On Monday, the U.S. Supreme Court refused to hear an appeal from Kansas and Louisiana, which are trying to stop Medicaid funds from going to abortion providers like Planned Parenthood.
Four justices must endorse hearing a case for it to come before the high court. In this case, only Justices Clarence Thomas, Sam Alito, and Neil Gorsuch voted to hear the appeal. Chief Justice John Roberts and Justice Brett Kavanaugh sided with the four more liberal justices in rejecting the case.
The news triggered intense debate within the pro-life movement about what this decision means. Some believe this is a huge win for Planned Parenthood and its allies and a sign that the court isn’t as socially conservative as they hoped. Others point out that the rejection of the appeal was based on standing and procedure and was not the merits of the case, so the battle will be postponed to another day.
Liberty Counsel Chairman Mathew Staver sees both sides of the debate.
“They’re both right. On the one hand it is a win for Planned Parenthood,” said Staver. “On the other hand, it is a procedural, statutory issue that doesn’t rule on the merits. It doesn’t give us any indication where this majority court stands on the issue of abortion or Planned Parenthood in particular.”

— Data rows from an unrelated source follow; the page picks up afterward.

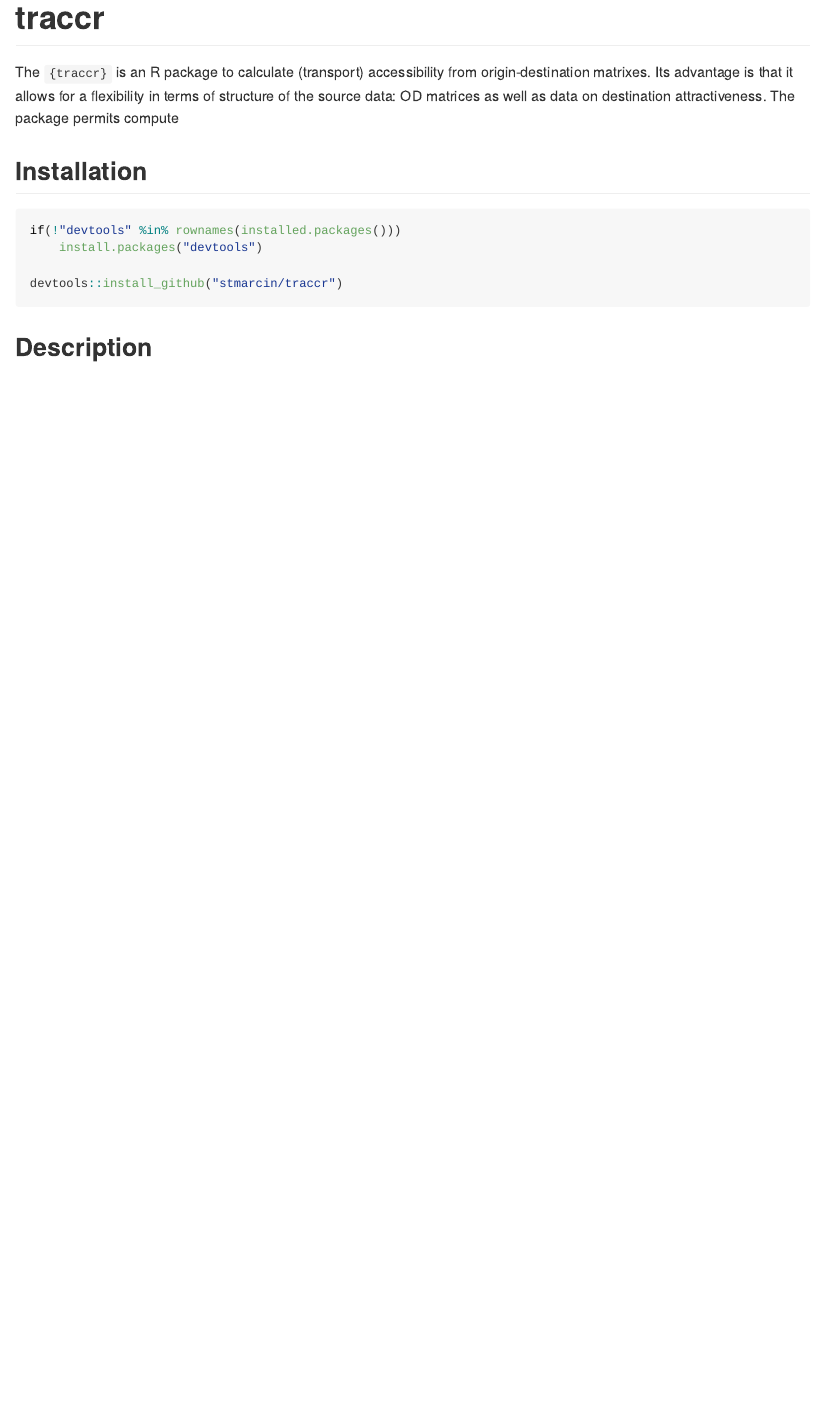
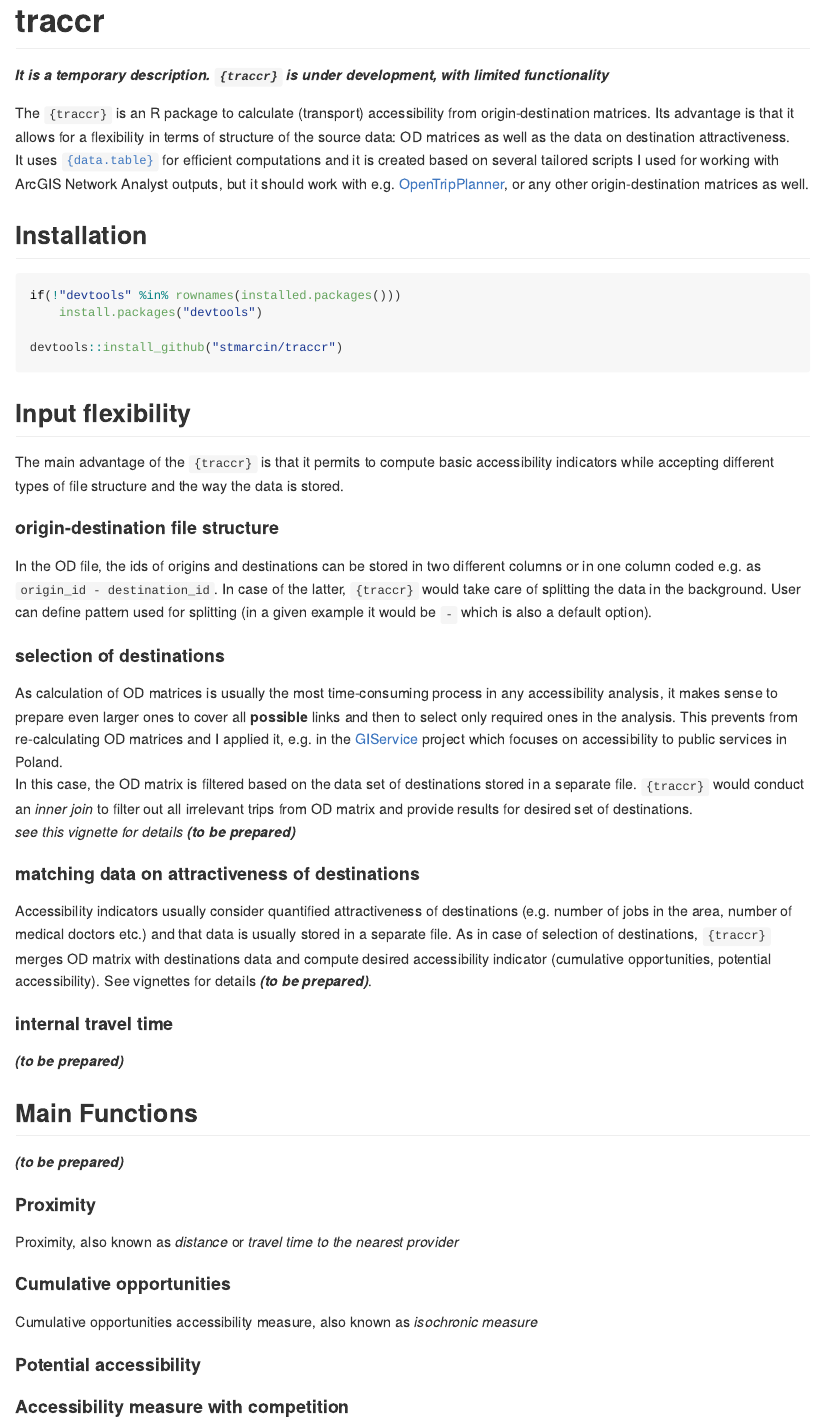
Before and after one commit to stmarcin/traccR, an R Markdown document (README.Rmd): the page in a window 1100 px wide, from its top. The pictures show the output file README.md that the author committed with the source, drawn offline in the style of GitHub.

Commit message:
readme init

````diff
--- a/README.Rmd
+++ b/README.Rmd
@@ -18,11 +18,12 @@ knitr::opts_chunk$set(
 <!-- badges: start -->
 <!-- badges: end -->
 
-The `{traccr}` is an R package to calculate (transport) accessibility from origin-destination matrixes. Its advantage is that it allows for a flexibility in terms of structure of the source data: OD matrices as well as data on destination attractiveness. The package permits compute
+***It is a temporary description. `{traccr}` is under development, with limited functionality***
+
+The `{traccr}` is an R package to calculate (transport) accessibility from origin-destination matrices. Its advantage is that it allows for a flexibility in terms of structure of the source data: OD matrices as well as the data on destination  attractiveness.
+It uses [`{data.table}`](https://github.com/Rdatatable/data.table) for efficient computations and it is created based on several tailored scripts I used for working with ArcGIS Network Analyst outputs, but it should work with e.g. [OpenTripPlanner](https://github.com/ropensci/opentripplanner), or any other origin-destination matrices as well.
 
 ## Installation
-
-
 
 ``` r
 if(!"devtools" %in% rownames(installed.packages()))
@@ -31,4 +32,43 @@ if(!"devtools" %in% rownames(installed.packages()))
 devtools::install_github("stmarcin/traccr")
 ```
 
-## Description
+## Input flexibility
+
+The main advantage of the `{traccr}` is that it permits to compute basic accessibility indicators while accepting different types of file structure and the way the data is stored.
+
+#### origin-destination file structure
+
+In the OD file, the ids of origins and destinations can be stored in two different columns or in one column coded e.g. as `origin_id - destination_id`.  In case of the latter, `{traccr}` would take care of splitting the data in the background. User can define pattern used for splitting (in a given example it would be ` - ` which  is also a default option).
+
+#### selection of destinations
+
+As calculation of OD matrices is usually the most time-consuming process in any accessibility analysis, it makes sense to prepare even larger ones to cover all **possible** links and then to select only required ones in the analysis. This prevents from re-calculating OD matrices and I applied it, e.g. in the [GIService](https://marcinstepniak.eu/project/giservice/) project which focuses on accessibility to public services in Poland.
+In this case, the OD matrix is filtered based on the data set of destinations stored in a separate file. `{traccr}` would conduct an *inner join* to filter out all irrelevant trips from OD matrix and provide results for desired set of destinations.
+*see this vignette for details* ***(to be prepared)***
+
+#### matching data on attractiveness of destinations
+
+Accessibility indicators usually consider quantified attractiveness of destinations (e.g. number of jobs in the area, number of medical doctors etc.) and that data is usually stored in a separate file. As in case of selection of destinations, `{traccr}` merges OD matrix with destinations data and compute desired accessibility indicator (cumulative opportunities, potential accessibility). See vignettes for details ***(to be prepared)***.
+
+#### internal travel time
+
+***(to be prepared)***
+
+## Main Functions
+
+***(to be prepared)***
+
+#### Proximity
+
+Proximity, also known as *distance* or *travel time to the  nearest provider*
+
+
+#### Cumulative opportunities
+
+Cumulative opportunities accessibility measure, also known as *isochronic measure*
+
+
+#### Potential accessibility
+
+
+#### Accessibility measure with competition
````
Also changed, not shown: README.md.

While the Supreme Court issues majority and dissenting options on cases it handles, the justices are not required to give reasons for accepting or rejecting a case. And while the six justices refusing to hear the case aren’t offering an explanation, Justice Thomas was very forceful in denouncing their ruling.
Thomas points out that different appellate courts have rendered conflicting opinions in this debate over Medicaid funding being used for abortions. That’s usually when the Supreme Court will intervene, but not this time. And Thomas believes the court is looking the other way because they know what an explosive issue this could be.
“Some tenuous connection to a politically fraught issue does not justify abdicating our judicial duty. If anything, neutrally applying the law is all the more important when political issues are in the background,” wrote Thomas, noting that the Constitution grants justices lifetime appointments precisely so they cannot be swayed by the politics of the day.
The reaction from Thomas is one of the reasons many pro-life advocates are worried. Staver understands their concerns, but he urges his friends not to overreact.
“It’s not a ruling in favor of abortion. It’s not indicating where the Supreme Court is heading on abortion or Planned Parenthood. It is only a procedural ruling. At the end of the day, it benefits Planned Parenthood no doubt but I still think there’s a lot more down the line,” said Staver.
Listen to the full podcast to hear Staver’s reaction to some pro-life activists comparing Justice Kavanaugh to former liberal Justice David Souter. He also explains why the court could be making critically important abortion rulings in this term.